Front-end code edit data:
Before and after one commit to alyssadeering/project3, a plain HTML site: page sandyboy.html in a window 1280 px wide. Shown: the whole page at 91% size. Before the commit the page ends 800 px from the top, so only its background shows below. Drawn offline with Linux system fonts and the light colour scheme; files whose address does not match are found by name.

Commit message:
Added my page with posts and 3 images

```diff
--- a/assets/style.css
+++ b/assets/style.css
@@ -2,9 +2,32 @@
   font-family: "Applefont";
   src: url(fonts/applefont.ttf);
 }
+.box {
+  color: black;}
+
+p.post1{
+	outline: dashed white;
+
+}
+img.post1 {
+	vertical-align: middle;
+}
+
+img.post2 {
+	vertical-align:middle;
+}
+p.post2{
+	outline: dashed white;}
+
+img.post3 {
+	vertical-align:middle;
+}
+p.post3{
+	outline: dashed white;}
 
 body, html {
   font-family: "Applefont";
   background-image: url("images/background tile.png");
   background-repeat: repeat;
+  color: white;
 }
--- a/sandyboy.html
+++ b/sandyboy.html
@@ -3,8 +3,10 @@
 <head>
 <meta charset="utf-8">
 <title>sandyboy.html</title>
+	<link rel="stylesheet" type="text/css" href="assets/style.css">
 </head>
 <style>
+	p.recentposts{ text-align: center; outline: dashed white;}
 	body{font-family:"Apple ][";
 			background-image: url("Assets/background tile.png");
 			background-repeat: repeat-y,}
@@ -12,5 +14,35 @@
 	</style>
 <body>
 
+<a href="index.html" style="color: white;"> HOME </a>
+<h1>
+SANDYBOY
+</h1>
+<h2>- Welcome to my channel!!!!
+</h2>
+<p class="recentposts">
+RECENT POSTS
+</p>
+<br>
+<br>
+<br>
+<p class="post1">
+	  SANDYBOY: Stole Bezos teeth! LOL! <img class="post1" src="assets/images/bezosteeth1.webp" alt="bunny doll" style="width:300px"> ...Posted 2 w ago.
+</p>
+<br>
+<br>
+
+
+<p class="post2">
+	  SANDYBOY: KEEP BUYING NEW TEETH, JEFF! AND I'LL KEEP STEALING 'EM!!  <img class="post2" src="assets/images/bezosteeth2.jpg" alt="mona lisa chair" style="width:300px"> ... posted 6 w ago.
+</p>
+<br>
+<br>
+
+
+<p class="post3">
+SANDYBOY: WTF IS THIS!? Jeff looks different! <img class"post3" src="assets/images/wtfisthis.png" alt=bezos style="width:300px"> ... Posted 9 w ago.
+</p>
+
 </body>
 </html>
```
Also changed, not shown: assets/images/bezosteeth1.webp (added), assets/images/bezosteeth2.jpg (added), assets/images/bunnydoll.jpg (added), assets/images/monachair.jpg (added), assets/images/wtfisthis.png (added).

- [TO DO]: Copy the data above in full, exactly as it reads.

- [ANSWER BELOW]:
Before and after one commit to alyssadeering/project3, a plain HTML site: page sandyboy.html in a window 1280 px wide. Shown: the whole page at 91% size. Before the commit the page ends 800 px from the top, so only its background shows below. Drawn offline with Linux system fonts and the light colour scheme; files whose address does not match are found by name.

Commit message:
Added my page with posts and 3 images

```diff
--- a/assets/style.css
+++ b/assets/style.css
@@ -2,9 +2,32 @@
   font-family: "Applefont";
   src: url(fonts/applefont.ttf);
 }
+.box {
+  color: black;}
+
+p.post1{
+	outline: dashed white;
+
+}
+img.post1 {
+	vertical-align: middle;
+}
+
+img.post2 {
+	vertical-align:middle;
+}
+p.post2{
+	outline: dashed white;}
+
+img.post3 {
+	vertical-align:middle;
+}
+p.post3{
+	outline: dashed white;}
 
 body, html {
   font-family: "Applefont";
   background-image: url("images/background tile.png");
   background-repeat: repeat;
+  color: white;
 }
--- a/sandyboy.html
+++ b/sandyboy.html
@@ -3,8 +3,10 @@
 <head>
 <meta charset="utf-8">
 <title>sandyboy.html</title>
+	<link rel="stylesheet" type="text/css" href="assets/style.css">
 </head>
 <style>
+	p.recentposts{ text-align: center; outline: dashed white;}
 	body{font-family:"Apple ][";
 			background-image: url("Assets/background tile.png");
 			background-repeat: repeat-y,}
@@ -12,5 +14,35 @@
 	</style>
 <body>
 
+<a href="index.html" style="color: white;"> HOME </a>
+<h1>
+SANDYBOY
+</h1>
+<h2>- Welcome to my channel!!!!
+</h2>
+<p class="recentposts">
+RECENT POSTS
+</p>
+<br>
+<br>
+<br>
+<p class="post1">
+	  SANDYBOY: Stole Bezos teeth! LOL! <img class="post1" src="assets/images/bezosteeth1.webp" alt="bunny doll" style="width:300px"> ...Posted 2 w ago.
+</p>
+<br>
+<br>
+
+
+<p class="post2">
+	  SANDYBOY: KEEP BUYING NEW TEETH, JEFF! AND I'LL KEEP STEALING 'EM!!  <img class="post2" src="assets/images/bezosteeth2.jpg" alt="mona lisa chair" style="width:300px"> ... posted 6 w ago.
+</p>
+<br>
+<br>
+
+
+<p class="post3">
+SANDYBOY: WTF IS THIS!? Jeff looks different! <img class"post3" src="assets/images/wtfisthis.png" alt=bezos style="width:300px"> ... Posted 9 w ago.
+</p>
+
 </body>
 </html>
```
Also changed, not shown: assets/images/bezosteeth1.webp (added), assets/images/bezosteeth2.jpg (added), assets/images/bunnydoll.jpg (added), assets/images/monachair.jpg (added), assets/images/wtfisthis.png (added).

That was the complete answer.